Section 8 [Housing and Urban Development ] Law and Legal Definition

In 1974, Congress passed the Housing and Community Development Act, which amended the U.S. Housing Act of 1937 to create the Section 8 Program. In the Section 8 Program, tenants pay about 30 percent of their income for rent, while the rest of the rent is paid with federal money. The two main Section 8 programs are tenant-based vouchers and project-based vouchers. In the tenant-based program, eligible families with a certificate or voucher find and lease a unit and pay a reasonable rent, which is based upon a percentage of their income.
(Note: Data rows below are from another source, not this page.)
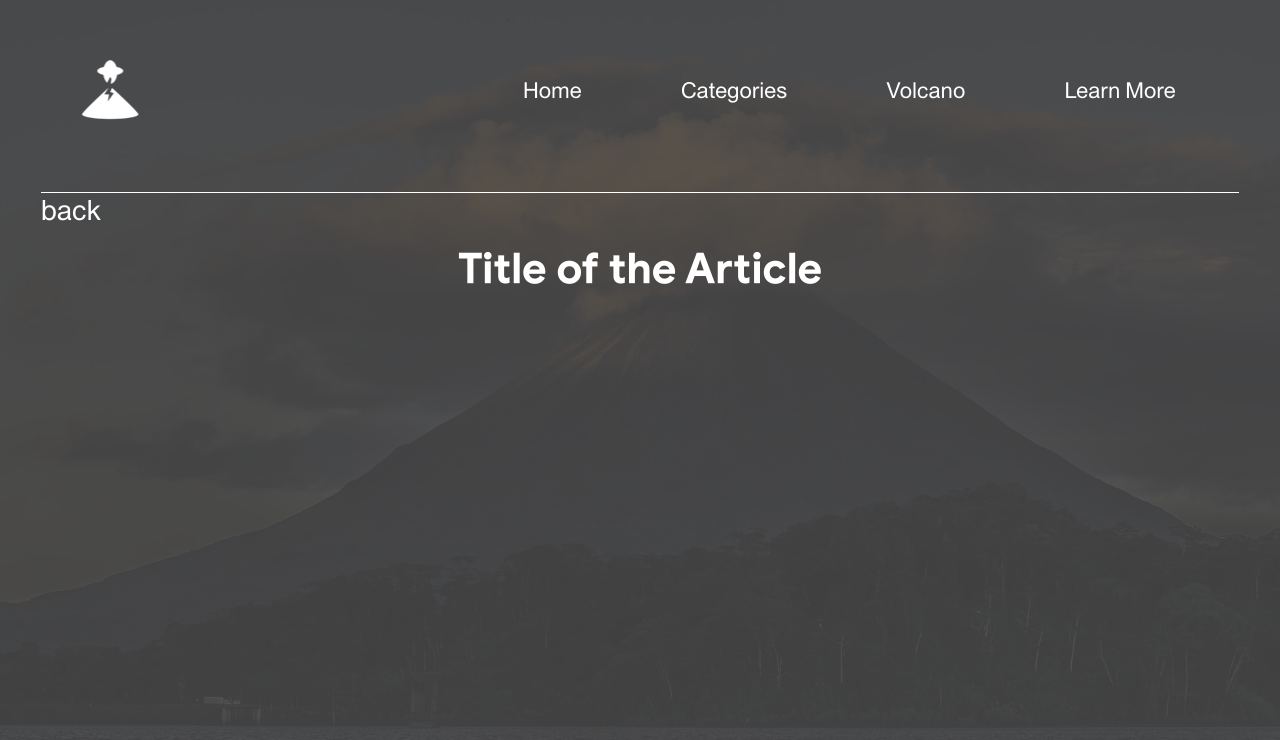
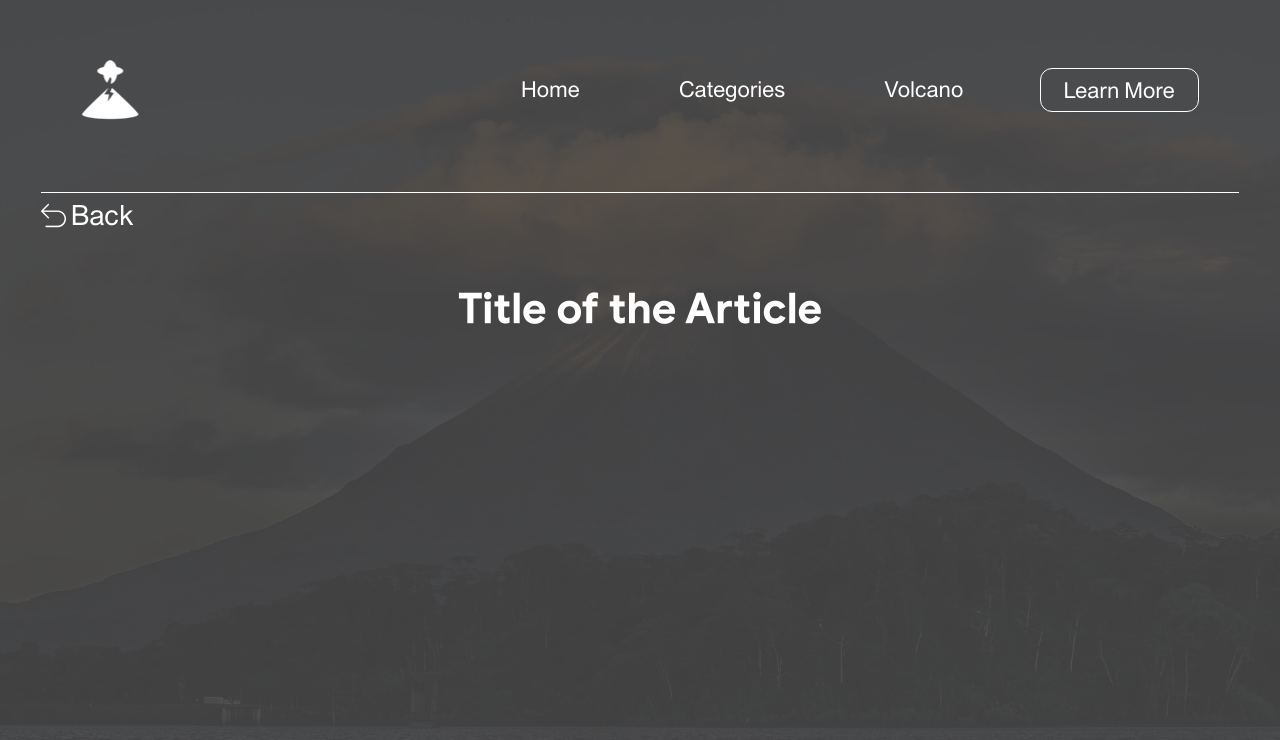
Before and after one commit to Marco-Ray/Volcano, a Vue app: page /Article in a window 1280 px wide. Shown: the top 740 px of the page. Built offline with nearby package versions, Linux system fonts and the light colour scheme.

Commit message:
nested routes

```diff
--- a/src/router/index.js
+++ b/src/router/index.js
@@ -2,8 +2,9 @@ import { createRouter, createWebHistory } from 'vue-router';
 import HomeView from '../views/HomeView.vue';
 import CategoriesView from '../views/CategoriesView.vue';
 import VolcanoView from '../views/VolcanoView.vue';
-import LearnMore from '../views/LearnMore.vue';
-import ArticleViews from '../views/ArticleViews.vue';
+import LearnMore from '../views/LearnMore/index.vue';
+import ContentView from '../views/LearnMore/ContentView.vue';
+import ArticleViews from '../views/LearnMore/ArticleViews.vue';
 
 const routes = [
   {
@@ -44,15 +45,26 @@ const routes = [
       index: 3,
       transitionName: '',
     },
+    children: [
+      {
+        path: '',
+        name: 'Content',
+        component: ContentView,
+        meta: {
+          index: 4,
+          transitionName: '',
+        },
       },
       {
         path: '/Article',
         name: 'Article',
         component: ArticleViews,
         meta: {
-      index: 4,
+          index: 5,
           transitionName: '',
         },
+      },
+    ],
   },
   {
     path: '/:catchAll(.*)*',
--- a/src/views/LearnMore.vue
+++ /dev/null
@@ -1,135 +0,0 @@
-<!-- eslint-disable vuejs-accessibility/click-events-have-key-events -->
-<template>
-  <div>
-    <div class="learn-more">
-      <div class="container">
-        <el-scrollbar>
-          <div v-for="i in 6" :key="i" class="item-box">
-            <div class="item">
-              <div class="item-cover">{{ i }}</div>
-              <div class="item-content">
-                <div class="item-title" @click="goArticle">Title of the Article</div>
-                <div class="item-abstract">
-                  Lorem ipsum dolor sit amet, consectetur adipiscing elit,
-                  sed do eiusmod tempor incididunt ut labore et dolore magna aliqua.
-                  Ut enim ad minim veniam, quis nostrud exercitation
-                  ullamco laboris nisi ut aliquip ex ea commodo consequat.
-                  Duis aute irure dolor in reprehenderit in voluptate
-                  velit esse cillum dolore eu fugiat nulla pariatur.
-                </div>
-              </div>
-            </div>
-            </div>
-        </el-scrollbar>
-      </div>
-
-      <div id="learn-more-bg"></div>
-    </div>
-  </div>
-</template>
-
-<script>
-export default {
-  name: 'LearnMore',
-  data() {
-    return {
-
-    };
-  },
-  methods: {
-    goArticle() {
-      this.$router.push({ path: '/Article' });
-    },
-  },
-};
-</script>
-
-<style scoped lang="scss">
-@function wCal($w) {
-  @return calc(100vw / 1920 * $w);
-}
-
-@function hCal($h) {
-  @return calc(100vh / 1080 * $h);
-}
-
-#learn-more-bg {
-  position: absolute;
-  top: 0;
-  left: 0;
-  width: 100vw;
-  height: 100vh;
-  background-color: rgba(72, 72, 73, 0.9);
-  z-index: -10;
-}
-
-.learn-more {
-  .container {
-    margin: 76px wCal(61);
-    width: calc(100vw - wCal(122));
-    height: calc(100vh - 269px);
-    border-top: 1px solid white;
-    overflow: hidden;
-    ::v-deep .el-scrollbar {
-      width: 100%;
-      .el-scrollbar__wrap {
-        margin-top: 20px;
-      }
-      .el-scrollbar__view {
-        display: flex;
-        flex-wrap: wrap;
-        justify-content: center;
-      }
-    }
-  }
-  .item-box {
-    display: flex;
-    justify-content: center;
-    align-items: center;
-    width: 600px;
-    height: 400px;
-    transition: all .3s ease-out;
-    &:nth-child(n):hover {
-      width: 1040px;
-      .item-content {
-        display: block;
-        padding: 0 30px;
-        .item-title {
-          font-family: union_bold;
-          font-size: 26px;
-          cursor: pointer;
-          &:hover {
-            border-bottom: 1px solid white;
-          }
-        }
-        .item-abstract {
-          margin-top: 50px;
-          text-align: start;
-        }
-      }
-    }
-    &:nth-child(2n-1) {
-      border-right: 1px solid white;
-    }
-  }
-  .item {
-    display: flex;
-    justify-content: center;
-    align-items: center;
-    margin: auto 50px;
-    width: calc(100% - 100px);
-    height: 100%;
-    border-bottom: 1px solid white;
-    .item-cover {
-      width: 500px;
-      height: 350px;
-      background-color: rgb(216, 216, 216);
-    }
-    .item-content {
-      display: none;
-      width: calc(100% - 500px);
-      color: white;
-    }
-  }
-}
-</style>
--- /dev/null
+++ b/src/views/LearnMore/ArticleViews.vue
@@ -0,0 +1,82 @@
+<!-- eslint-disable vuejs-accessibility/click-events-have-key-events -->
+<template>
+  <div class="article">
+    <div class="back-box" @click="goBack">
+      <div class="back-icon-box">
+        <img :src="iconBack" alt="back" class="back-icon"/>
+      </div>
+      <div class="back">Back</div>
+    </div>
+    <el-scrollbar>
+      <div class="title">
+        Title of the Article
+      </div>
+      <div class="content"></div>
+    </el-scrollbar>
+  </div>
+</template>
+
+<script>
+import IconBack from '@/assets/LearnMore/icon-back.png';
+
+export default {
+  name: 'ArticleViews',
+  data() {
+    return {
+      iconBack: IconBack,
+    };
+  },
+  methods: {
+    goBack() {
+      this.$router.go(-1);
+    },
+  },
+};
+</script>
+
+<style scoped lang="scss">
+@function wCal($w) {
+  @return calc(100vw / 1920 * $w);
+}
+
+@function hCal($h) {
+  @return calc(100vh / 1080 * $h);
+}
+
+.article {
+  width: 100%;
+  color: white;
+}
+
+.back-box {
+  position: absolute;
+  top: 5px;
+  display: flex;
+  z-index: 90;
+  align-items: center;
+  cursor: pointer;
+  .back-icon-box {
+    width: 25px;
+    height: 24px;
+    margin-right: 5px;
+    .back-icon {
+      width: 100%;
+    }
+  }
+  .back {
+    font-family: union_regular;
+    font-size: 28px;
+  }
+}
+
+.title {
+  margin-top: 50px;
+  font-family: Roboto-Black;
+  font-size: 42px;
+}
+.content {
+  width: 100%;
+  height: 2000px;
+}
+
+</style>
--- /dev/null
+++ b/src/views/LearnMore/ContentView.vue
@@ -0,0 +1,94 @@
+<!-- eslint-disable vuejs-accessibility/click-events-have-key-events -->
+<template>
+  <div v-for="i in 6" :key="i" class="item-box">
+            <div class="item">
+              <div class="item-cover">{{ i }}</div>
+              <div class="item-content">
+                <div class="item-title" @click="goArticle">Title of the Article</div>
+                <div class="item-abstract">
+                  Lorem ipsum dolor sit amet, consectetur adipiscing elit,
+                  sed do eiusmod tempor incididunt ut labore et dolore magna aliqua.
+                  Ut enim ad minim veniam, quis nostrud exercitation
+                  ullamco laboris nisi ut aliquip ex ea commodo consequat.
+                  Duis aute irure dolor in reprehenderit in voluptate
+                  velit esse cillum dolore eu fugiat nulla pariatur.
+                </div>
+              </div>
+            </div>
+            </div>
+</template>
+
+<script>
+export default {
+  name: 'MenuView',
+  data() {
+    return {
+    };
+  },
+  methods: {
+    goArticle() {
+      this.$router.push({ path: '/LearnMore/Article' });
+    },
+  },
+};
+</script>
+
+<style scoped lang="scss">
+@function wCal($w) {
+  @return calc(100vw / 1920 * $w);
+}
+
+@function hCal($h) {
+  @return calc(100vh / 1080 * $h);
+}
+
+.item-box {
+  display: flex;
+  justify-content: center;
+  align-items: center;
+  width: 600px;
+  height: 400px;
+  transition: all .3s ease-out;
+  &:nth-child(n):hover {
+    width: 1040px;
+    .item-content {
+      display: block;
+      padding: 0 30px;
+      .item-title {
+        font-family: union_bold;
+        font-size: 26px;
+        cursor: pointer;
+        &:hover {
+          border-bottom: 1px solid white;
+        }
+      }
+      .item-abstract {
+        margin-top: 50px;
+        text-align: start;
+      }
+    }
+  }
+  &:nth-child(2n-1) {
+    border-right: 1px solid white;
+  }
+}
+.item {
+  display: flex;
+  justify-content: center;
+  align-items: center;
+  margin: auto 50px;
+  width: calc(100% - 100px);
+  height: 100%;
+  border-bottom: 1px solid white;
+  .item-cover {
+    width: 500px;
+    height: 350px;
+    background-color: rgb(216, 216, 216);
+  }
+  .item-content {
+    display: none;
+    width: calc(100% - 500px);
+    color: white;
+  }
+}
+</style>
--- a/src/views/ArticleViews.vue
+++ b/src/views/LearnMore/index.vue
@@ -1,29 +1,39 @@
 <!-- eslint-disable vuejs-accessibility/click-events-have-key-events -->
 <template>
   <div>
-    <div class="article">
+    <div class="learn-more">
       <div class="container">
-        <div class="back-box">
-          <div>
-          </div>
-          <div class="back">back</div>
-        </div>
         <el-scrollbar>
-          <div class="title">
-            Title of the Article
-          </div>
-          <div class="content"></div>
+          <router-view
+            v-slot="{ Component, route }"
+          >
+            <transition
+              :name="route.meta.transitionName"
+            >
+              <component
+                :is="Component"
+                :key="route.path"
+              />
+            </transition>
+          </router-view>
         </el-scrollbar>
       </div>
 
-      <div id="article-bg"></div>
+      <div id="learn-more-bg"></div>
     </div>
   </div>
 </template>
 
 <script>
 export default {
-  name: 'ArticleViews',
+  name: 'LearnMore',
+  data() {
+    return {
+    };
+  },
+  methods: {
+
+  },
 };
 </script>
 
@@ -36,7 +46,7 @@ export default {
   @return calc(100vh / 1080 * $h);
 }
 
-#article-bg {
+#learn-more-bg {
   position: absolute;
   top: 0;
   left: 0;
@@ -46,31 +56,24 @@ export default {
   z-index: -10;
 }
 
-.article {
+.learn-more {
   .container {
-    position: relative;
     margin: 76px wCal(61);
     width: calc(100vw - wCal(122));
     height: calc(100vh - 269px);
     border-top: 1px solid white;
     overflow: hidden;
-    color: white;
-  }
-  .back-box {
-    position: absolute;
-    .back {
-      font-family: union_regular;
-      font-size: 28px;
+    ::v-deep .el-scrollbar {
+      width: 100%;
+      .el-scrollbar__wrap {
+        margin-top: 20px;
+      }
+      .el-scrollbar__view {
+        display: flex;
+        flex-wrap: wrap;
+        justify-content: center;
+      }
     }
-  }
-
-  .title {
-    margin-top: 50px;
-    font-family: Roboto-Black;
-    font-size: 42px;
-  }
-  .content {
-    width: 100%;
   }
 }
 </style>
```
Also changed, not shown: src/assets/LearnMore/icon-back.png (added). Lines whose indentation alone changed are shown as unchanged.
The local housing authority pays the owner the remaining rent, which is capped by the Fair Market Rent (FMR). The housing authorities determine the reasonable rent and the FMR is determined by the United States Department of Housing and Urban Development (HUD).Section 8 is now referred to as Housing Choice Vouchers, which includes the following types of voucher programs:
  1. Conversion Vouchers
  2. Family Unification Vouchers
  3. Homeownership Vouchers
  4. Project Based Vouchers
  5. Tenant Based Vouchers
  6. Vouchers for People with Disabilities
  7. Welfare-to-Work Vouchers